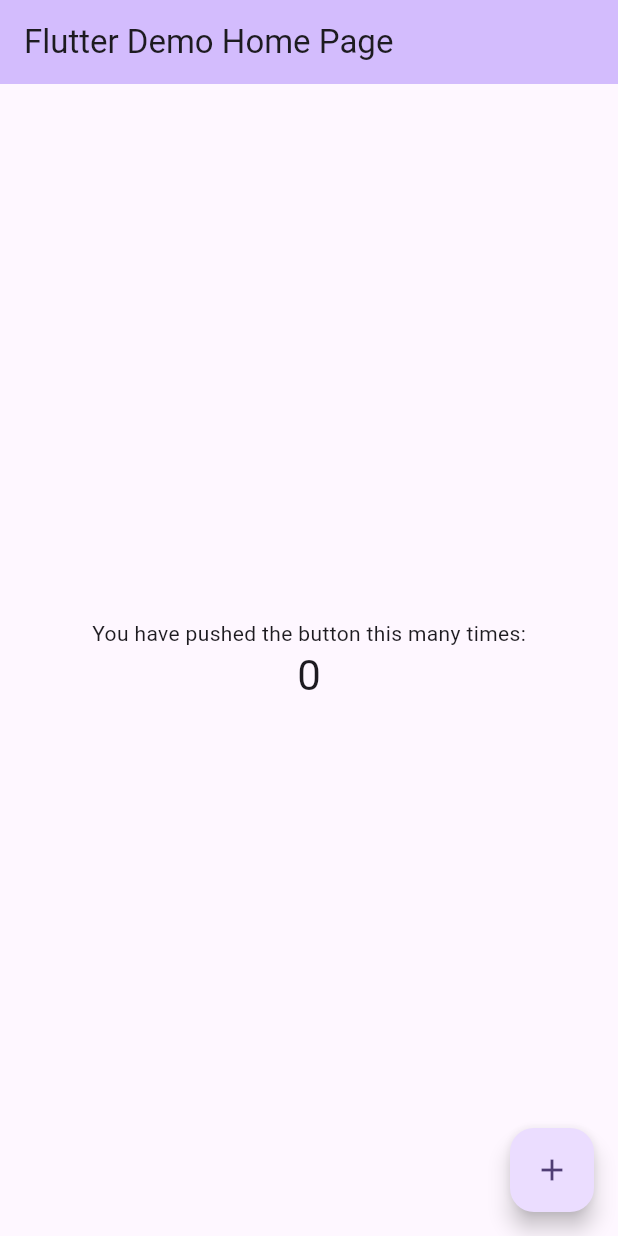
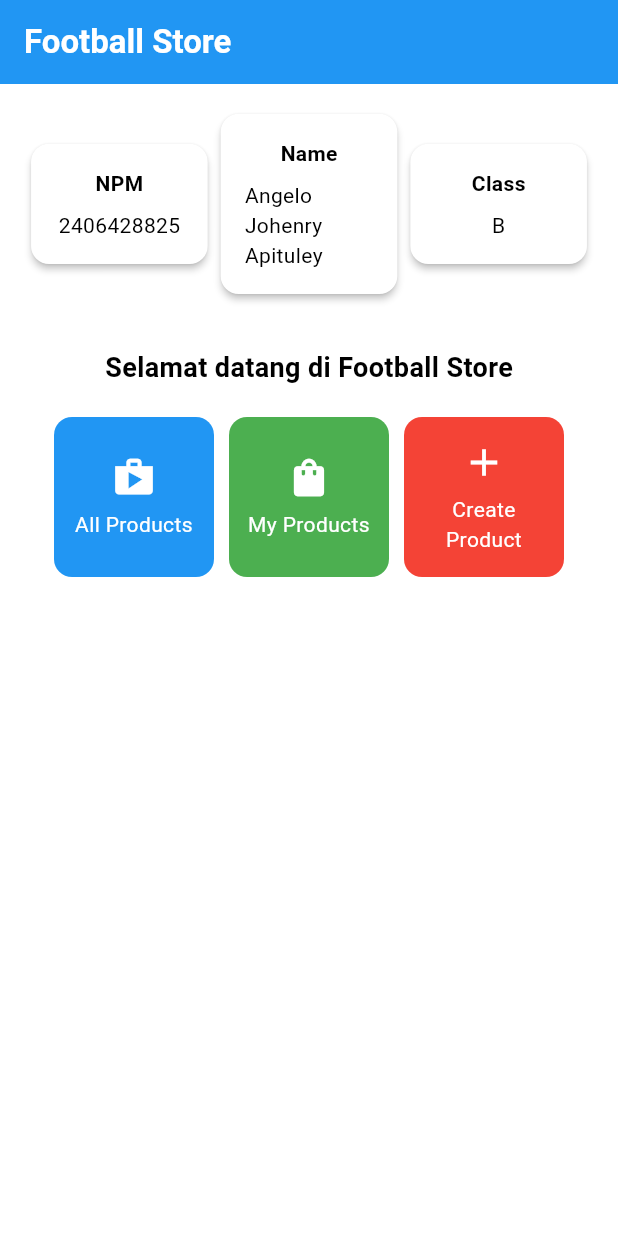
Before and after one commit to angelojohenry/football-store-mobile, a Flutter app: the screen it shows after launch, on a phone screen of 412 x 824 dp. Run offline on Flutter 3.47's test engine with Material 3 defaults, Android fonts, the phone set to English and light mode, and no system bars.

Commit message:
Tugas 7 Selesai

```diff
--- a/football_store/lib/main.dart
+++ b/football_store/lib/main.dart
@@ -1,4 +1,5 @@
 import 'package:flutter/material.dart';
+import 'package:football_store/menu.dart';
 
 void main() {
   runApp(const MyApp());
@@ -28,95 +29,10 @@ class MyApp extends StatelessWidget {
         //
         // This works for code too, not just values: Most code changes can be
         // tested with just a hot reload.
-        colorScheme: ColorScheme.fromSeed(seedColor: Colors.deepPurple),
+        colorScheme: ColorScheme.fromSwatch(primarySwatch: Colors.blue)
+            .copyWith(secondary: Colors.blueAccent[400]),
       ),
-      home: const MyHomePage(title: 'Flutter Demo Home Page'),
+      home: MyHomePage(),
     );
   }
 }
-
-class MyHomePage extends StatefulWidget {
-  const MyHomePage({super.key, required this.title});
-
-  // This widget is the home page of your application. It is stateful, meaning
-  // that it has a State object (defined below) that contains fields that affect
-  // how it looks.
-
-  // This class is the configuration for the state. It holds the values (in this
-  // case the title) provided by the parent (in this case the App widget) and
-  // used by the build method of the State. Fields in a Widget subclass are
-  // always marked "final".
-
-  final String title;
-
-  @override
-  State<MyHomePage> createState() => _MyHomePageState();
-}
-
-class _MyHomePageState extends State<MyHomePage> {
-  int _counter = 0;
-
-  void _incrementCounter() {
-    setState(() {
-      // This call to setState tells the Flutter framework that something has
-      // changed in this State, which causes it to rerun the build method below
-      // so that the display can reflect the updated values. If we changed
-      // _counter without calling setState(), then the build method would not be
-      // called again, and so nothing would appear to happen.
-      _counter++;
-    });
-  }
-
-  @override
-  Widget build(BuildContext context) {
-    // This method is rerun every time setState is called, for instance as done
-    // by the _incrementCounter method above.
-    //
-    // The Flutter framework has been optimized to make rerunning build methods
-    // fast, so that you can just rebuild anything that needs updating rather
-    // than having to individually change instances of widgets.
-    return Scaffold(
-      appBar: AppBar(
-        // TRY THIS: Try changing the color here to a specific color (to
-        // Colors.amber, perhaps?) and trigger a hot reload to see the AppBar
-        // change color while the other colors stay the same.
-        backgroundColor: Theme.of(context).colorScheme.inversePrimary,
-        // Here we take the value from the MyHomePage object that was created by
-        // the App.build method, and use it to set our appbar title.
-        title: Text(widget.title),
-      ),
-      body: Center(
-        // Center is a layout widget. It takes a single child and positions it
-        // in the middle of the parent.
-        child: Column(
-          // Column is also a layout widget. It takes a list of children and
-          // arranges them vertically. By default, it sizes itself to fit its
-          // children horizontally, and tries to be as tall as its parent.
-          //
-          // Column has various properties to control how it sizes itself and
-          // how it positions its children. Here we use mainAxisAlignment to
-          // center the children vertically; the main axis here is the vertical
-          // axis because Columns are vertical (the cross axis would be
-          // horizontal).
-          //
-          // TRY THIS: Invoke "debug painting" (choose the "Toggle Debug Paint"
-          // action in the IDE, or press "p" in the console), to see the
-          // wireframe for each widget.
-          mainAxisAlignment: MainAxisAlignment.center,
-          children: <Widget>[
-            const Text('You have pushed the button this many times:'),
-            Text(
-              '$_counter',
-              style: Theme.of(context).textTheme.headlineMedium,
-            ),
-          ],
-        ),
-      ),
-      floatingActionButton: FloatingActionButton(
-        onPressed: _incrementCounter,
-        tooltip: 'Increment',
-        child: const Icon(Icons.add),
-      ), // This trailing comma makes auto-formatting nicer for build methods.
-    );
-  }
-}
--- /dev/null
+++ b/football_store/lib/menu.dart
@@ -0,0 +1,189 @@
+import 'package:flutter/material.dart';
+
+class MyHomePage extends StatelessWidget {
+  MyHomePage({super.key});
+
+  final String nama = "Angelo Johenry Apituley"; //nama
+  final String npm = "2406428825"; //npm
+  final String kelas = "B";
+
+  final List<ItemHomepage> items = [
+    ItemHomepage("All Products", Icons.shop, Colors.blue),
+    ItemHomepage("My Products", Icons.shopping_bag, Colors.green),
+    ItemHomepage("Create Product", Icons.add, Colors.red),
+  ];
+
+  @override
+  Widget build(BuildContext context) {
+    return Scaffold(
+      // AppBar adalah bagian atas halaman yang menampilkan judul.
+      appBar: AppBar(
+        // Judul aplikasi "Football News" dengan teks putih dan tebal.
+        title: const Text(
+          'Football Store',
+          style: TextStyle(
+            color: Colors.white,
+            fontWeight: FontWeight.bold,
+          ),
+        ),
+        // Warna latar belakang AppBar diambil dari skema warna tema aplikasi.
+        backgroundColor: Theme.of(context).colorScheme.primary,
+      ),
+      // Body halaman dengan padding di sekelilingnya.
+      body: Padding(
+        padding: const EdgeInsets.all(16.0),
+        // Menyusun widget secara vertikal dalam sebuah kolom.
+        child: Column(
+          crossAxisAlignment: CrossAxisAlignment.center,
+          children: [
+            // Row untuk menampilkan 3 InfoCard secara horizontal.
+            Row(
+              mainAxisAlignment: MainAxisAlignment.spaceEvenly,
+              children: [
+                InfoCard(title: 'NPM', content: npm),
+                InfoCard(title: 'Name', content: nama),
+                InfoCard(title: 'Class', content: kelas),
+              ],
+            ),
+
+            // Memberikan jarak vertikal 16 unit.
+            const SizedBox(height: 16.0),
+
+            // Menempatkan widget berikutnya di tengah halaman.
+            Center(
+              child: Column(
+                // Menyusun teks dan grid item secara vertikal.
+
+                children: [
+                  // Menampilkan teks sambutan dengan gaya tebal dan ukuran 18.
+                  const Padding(
+                    padding: EdgeInsets.only(top: 16.0),
+                    child: Text(
+                      'Selamat datang di Football Store',
+                      style: TextStyle(
+                        fontWeight: FontWeight.bold,
+                        fontSize: 18.0,
+                      ),
+                    ),
+                  ),
+
+                  // Grid untuk menampilkan ItemCard dalam bentuk grid 3 kolom.
+                  GridView.count(
+                    primary: true,
+                    padding: const EdgeInsets.all(20),
+                    crossAxisSpacing: 10,
+                    mainAxisSpacing: 10,
+                    crossAxisCount: 3,
+                    // Agar grid menyesuaikan tinggi kontennya.
+                    shrinkWrap: true,
+
+                    // Menampilkan ItemCard untuk setiap item dalam list items.
+                    children: items.map((ItemHomepage item) {
+                      return ItemCard(item);
+                    }).toList(),
+                  ),
+                ],
+              ),
+            ),
+          ],
+        ),
+      ),
+    );
+  }
+}
+
+class ItemHomepage {
+  final String name;
+  final IconData icon;
+  final Color color;
+
+  ItemHomepage(this.name, this.icon, this.color);
+}
+
+class ItemCard extends StatelessWidget {
+  // Menampilkan kartu dengan ikon dan nama.
+
+  final ItemHomepage item;
+
+  const ItemCard(this.item, {super.key});
+
+  @override
+  Widget build(BuildContext context) {
+
+    return Material(
+      // Menentukan warna latar belakang dari tema aplikasi.
+      color: item.color,
+      // Membuat sudut kartu melengkung.
+      borderRadius: BorderRadius.circular(12),
+
+      child: InkWell(
+        // Aksi ketika kartu ditekan.
+        onTap: () {
+          // Menampilkan pesan SnackBar saat kartu ditekan.
+          ScaffoldMessenger.of(context)
+            ..hideCurrentSnackBar()
+            ..showSnackBar(
+                SnackBar(content: Text("Kamu telah menekan tombol ${item.name}!"))
+            );
+        },
+        // Container untuk menyimpan Icon dan Text
+        child: Container(
+          padding: const EdgeInsets.all(8),
+          child: Center(
+            child: Column(
+              // Menyusun ikon dan teks di tengah kartu.
+              mainAxisAlignment: MainAxisAlignment.center,
+              children: [
+                Icon(
+                  item.icon,
+                  color: Colors.white,
+                  size: 30.0,
+                ),
+                const Padding(padding: EdgeInsets.all(3)),
+                Text(
+                  item.name,
+                  textAlign: TextAlign.center,
+                  style: const TextStyle(color: Colors.white),
+                ),
+              ],
+            ),
+          ),
+        ),
+      ),
+    );
+  }
+
+}
+
+class InfoCard extends StatelessWidget {
+  // Kartu informasi yang menampilkan title dan content.
+
+  final String title;  // Judul kartu.
+  final String content;  // Isi kartu.
+
+  const InfoCard({super.key, required this.title, required this.content});
+
+  @override
+  Widget build(BuildContext context) {
+    return Card(
+      // Membuat kotak kartu dengan bayangan dibawahnya.
+      elevation: 2.0,
+      child: Container(
+        // Mengatur ukuran dan jarak di dalam kartu.
+        width: MediaQuery.of(context).size.width / 3.5, // menyesuaikan dengan lebar device yang digunakan.
+        padding: const EdgeInsets.all(16.0),
+        // Menyusun title dan content secara vertikal.
+        child: Column(
+          children: [
+            Text(
+              title,
+              style: const TextStyle(fontWeight: FontWeight.bold),
+            ),
+            const SizedBox(height: 8.0),
+            Text(content),
+          ],
+        ),
+      ),
+    );
+  }
+}
```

_Problem_
Check the entries above for the word "ItemHomepage" and copy every line where it turns up.

_Task answer_
+  final List<ItemHomepage> items = [
+    ItemHomepage("All Products", Icons.shop, Colors.blue),
+    ItemHomepage("My Products", Icons.shopping_bag, Colors.green),
+    ItemHomepage("Create Product", Icons.add, Colors.red),
+                    children: items.map((ItemHomepage item) {
+class ItemHomepage {
+  ItemHomepage(this.name, this.icon, this.color);
+  final ItemHomepage item;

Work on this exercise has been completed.